The days before the departure were full of preparations. My father wanted to leave everything nicely in place. He had a small transportation company that he needed to get rid of.
A certain gentleman from another village had arrived for negotiations. He wanted to buy everything, but he didn’t have the money to pay for it. Consequently, they agreed that the gentleman would send a monthly payment to my mother. My father was pleased with the idea. This way my mother, my sisters and my grandmother would have a sort of income even before the two of us had settled ourselves in and started sending money from America.
Grandmother prepared a large trunk and filled it with everything under the sun. She added sausages, hams, cans of olive oil, pieces of cheese. Four of her children had come to America before us and she wanted to send a bit of everything. Especially homemade things, things she had made with her own hands, and the oil made from our own olive tree grove. I could barely contain my happiness at the thought of going to America. Leaving my small village to go to such a large city like New York was very exciting to me. I imagined cities with huge squares and fountains, beautiful buildings and monuments. I dreamed of meeting many good-looking Italian-American boys, much more handsome and well off than the boys in my town. The weeks before the big day, my mother had gone to the market and had bought me a beautiful light blue dress suit and black high-heeled shoes.
I felt truly like an adult when I saw that beautiful outfit and the high-heeled shoes.
She used all her money to buy it and I’m sure that Grandmother’s hen-house “had sung for more than a week to fill the piggy bank.” They wanted me to make a “good impression” when I arrived. I was to wear the outfit when I went ashore in New York.
Everything was almost ready. Our suitcases were overflowing and the trunk was so full that we had to really push to close it. The day before the departure, my father had checked all our papers. Passport…visa…identity card. Everything was in order. I went to church for a last goodbye to the Virgin.

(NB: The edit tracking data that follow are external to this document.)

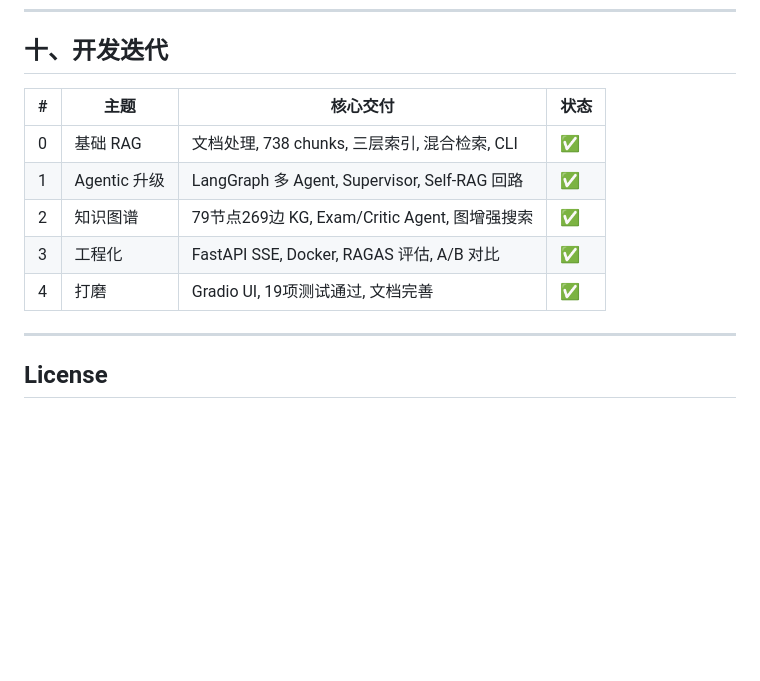
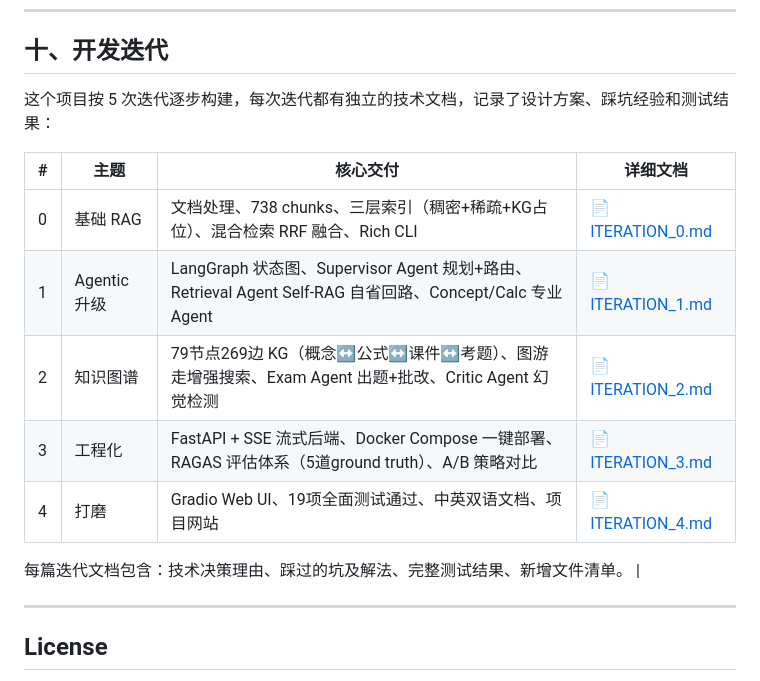
Before and after one commit to ZSHYC/cer-rag, a Markdown page: README.md, the part around the change. Drawn GitHub-style; blank space fills up the shorter version.

```diff
--- a/README.md
+++ b/README.md
@@ -453,13 +453,17 @@ rag/
 
 ## 十、开发迭代
 
-| # | 主题 | 核心交付 | 状态 |
-|---|------|---------|------|
-| 0 | 基础 RAG | 文档处理, 738 chunks, 三层索引, 混合检索, CLI | ✅ |
-| 1 | Agentic 升级 | LangGraph 多 Agent, Supervisor, Self-RAG 回路 | ✅ |
-| 2 | 知识图谱 | 79节点269边 KG, Exam/Critic Agent, 图增强搜索 | ✅ |
-| 3 | 工程化 | FastAPI SSE, Docker, RAGAS 评估, A/B 对比 | ✅ |
-| 4 | 打磨 | Gradio UI, 19项测试通过, 文档完善 | ✅ |
+这个项目按 5 次迭代逐步构建，每次迭代都有独立的技术文档，记录了设计方案、踩坑经验和测试结果：
+
+| # | 主题 | 核心交付 | 详细文档 |
+|---|------|---------|---------|
+| 0 | 基础 RAG | 文档处理、738 chunks、三层索引（稠密+稀疏+KG占位）、混合检索 RRF 融合、Rich CLI | [📄 ITERATION_0.md](rag/ITERATION_0.md) |
+| 1 | Agentic 升级 | LangGraph 状态图、Supervisor Agent 规划+路由、Retrieval Agent Self-RAG 自省回路、Concept/Calc 专业 Agent | [📄 ITERATION_1.md](rag/ITERATION_1.md) |
+| 2 | 知识图谱 | 79节点269边 KG（概念↔公式↔课件↔考题）、图游走增强搜索、Exam Agent 出题+批改、Critic Agent 幻觉检测 | [📄 ITERATION_2.md](rag/ITERATION_2.md) |
+| 3 | 工程化 | FastAPI + SSE 流式后端、Docker Compose 一键部署、RAGAS 评估体系（5道ground truth）、A/B 策略对比 | [📄 ITERATION_3.md](rag/ITERATION_3.md) |
+| 4 | 打磨 | Gradio Web UI、19项全面测试通过、中英双语文档、项目网站 | [📄 ITERATION_4.md](rag/ITERATION_4.md) |
+
+每篇迭代文档包含：技术决策理由、踩过的坑及解法、完整测试结果、新增文件清单。 |
 
 ---
 
```
Also changed, not shown: README_EN.md (+11 -7 lines).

The parish priest of our town was waiting for me; he gave me his Holy Blessing, he loaded me up with images of Saints and he wished me good luck. I went back home and Grandmother called me aside. She was sad, but she didn’t want me to notice.
With Mother and my two sisters, Grandmother was the one that it hurt most to leave. She had me sit next to her and she said, “Now you are going very far, perhaps I won’t see you again; but it’s for the best for you to leave here, there’s no work and there are no opportunities. In America you’ll have your aunts and uncles, they’ll introduce you to a nice boy (from a good family). You’ll get married, things will go well for you, you are a good person and you’re smart.” She hugged me warmly. I embraced her and promised that I would return as soon as I could. With teary eyes, she nodded her head, but I could see that she didn’t believe me.
That night, friends and relatives arrived to say goodbye. Even my friends came; they told me that I was lucky to be leaving the village. I went to say goodbye to my dearest friend, Maria; it was very sad. We had been good friends since we were little. She cried as she hugged me. We reluctantly let each other go and Maria walked towards the door; before she stepped out, though, she turned back to me and waved her hand, then she left. Who knows if I’ll see her again and when. It was late by now, and tomorrow I had to get up early. I went to bed; it was the last night I slept at home.
I’m telling you about myself, in first person, but this is not only my story; it is the story of thousands and thousands of families that everyday would get on a ship to travel off to far-away lands.
Usually, only the father and the older children would leave. The mother would stay behind with the smaller children. Eventually, after the father and the children had settled down in America, they would call over the rest of the family.
These are my memories,
though as I said before, this is not only my story, but also the story of so
many other families that were forced to make a choice that forever changed the
course of their lives.
Delia Socci Skidmore